, reportedly carrying no cargo and bound for Oconto, presumably for lumber, ran into a freak fall storm. Stiff northerly winds brought heavy snowfall and dangerous icing conditions to Green bay. The Meridian
was driven up on the Sister Island shoal and eventually pounded to pieces.... Despite a C1 insurance rating, and considerable storm damage, at least three unsuccessful attempts were made in mid-November to pull the ship free." Within two weeks she was broken up and abandoned by the current owner A. M. Crawford from Chicago.
"The vessel Meridian
is broken in 3 major sections in 40 feet of water; the largest section, 105', includes an almost intact bow and portside, w/portions of the keelson & forward deadwood, and numerous pieces of what appear to be cordwood. The disarticulated stern (incl. sternpost, sternsan knee, ext. planking) lies 50 feet east of the bow; 28 feet of this section is exposed with more covered by gravel. 71' of the starboard side lies another 50' east of the stern, comprising the 3rd major fragment. There is a small 4th fragment just forward and to starboard of the stern section; it is mostly buried under gravel & corresponds to the center trunk."

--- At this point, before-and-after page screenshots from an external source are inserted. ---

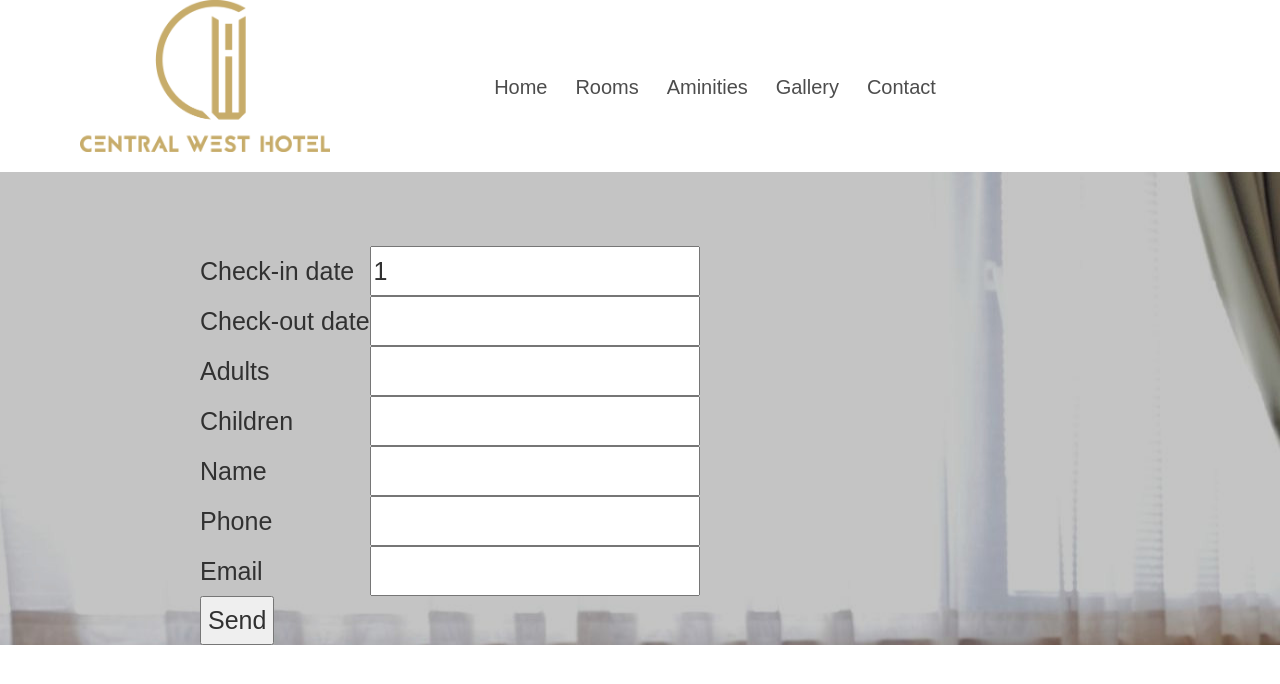
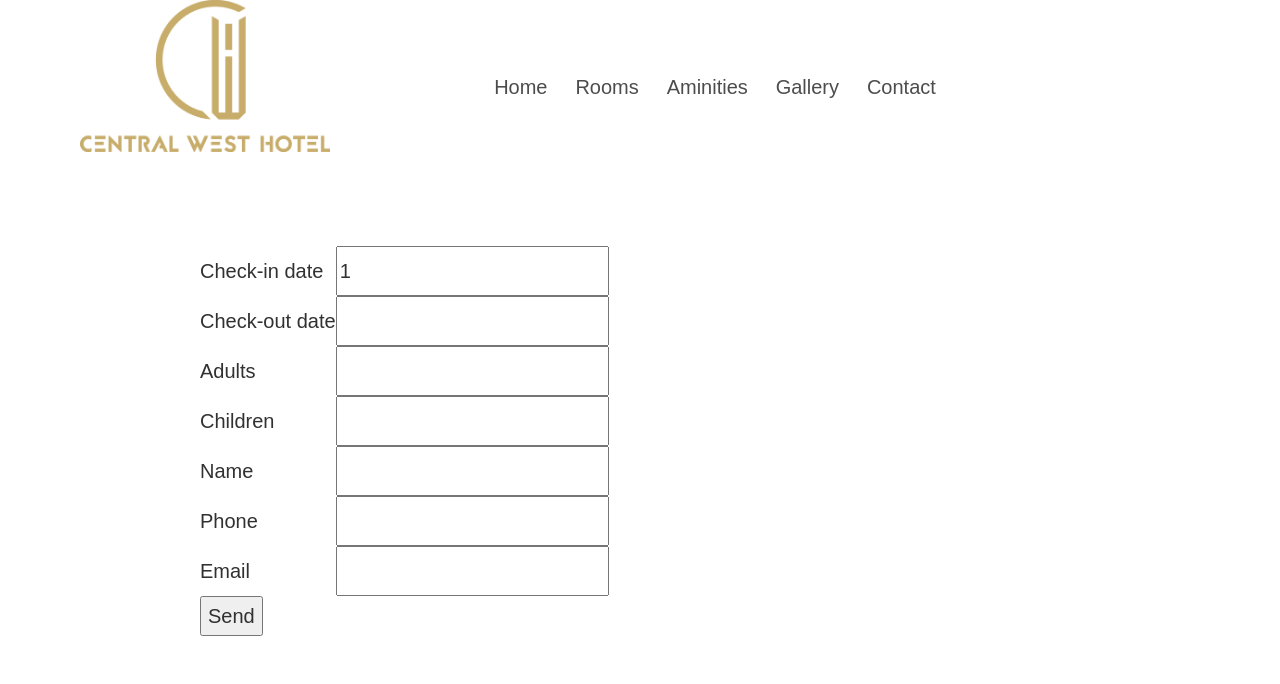
Before and after one commit to joro2404/schoolproject, a PHP site: page /reservation.php?from=1 in a window 1280 px wide. Shown: the part 48-732 px from the top of the page. Run offline with PHP 8.4, Linux system fonts and the light colour scheme; data that the repository does not hold is empty; some libraries are stand-ins or nearby versions; some web fonts are replaced.

Commit message:
reservation is ready

```diff
--- a/reservation.php
+++ b/reservation.php
@@ -26,7 +26,7 @@
 	<style>
 	td {
 		color: #313131;
-		font-size: 25px;
+		font-size: 20px;
 	}
 	tr {
 		margin-bottom: 20px;
@@ -108,7 +108,7 @@
 		</nav>
 	</div>
 
-		<div style='width:100%; height: 100%; background-image:url("images/hotel012ed.jpg")'>
+	<!--	<div style='width:100%; height:150%;background-image:url("images/hotel012ed.jpg")'>-->
 			<?php
 				$from = $_GET["from"];
 				$to = $_GET["to"];
@@ -126,6 +126,6 @@
 				echo "<tr><td><button id=\"butt\" type=\"button\" onclick=\"send()\">Send</td></tr>";
 				echo "</table></form>";
 			?>
-		</div>
+
 </body>
 </html>
```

This site has been heavily scavenged and looted over the years. Unauthorized parties in the 1960's cut off the bow sprit and removed other artifacts and equipment. The site originally possessed lockers containing blocks and bosun's stores. Dick Boyd recalls this site when it was very intact with a high concentration of artifacts, including deadeyes, stoneware crockery, rigging components and at least one coin.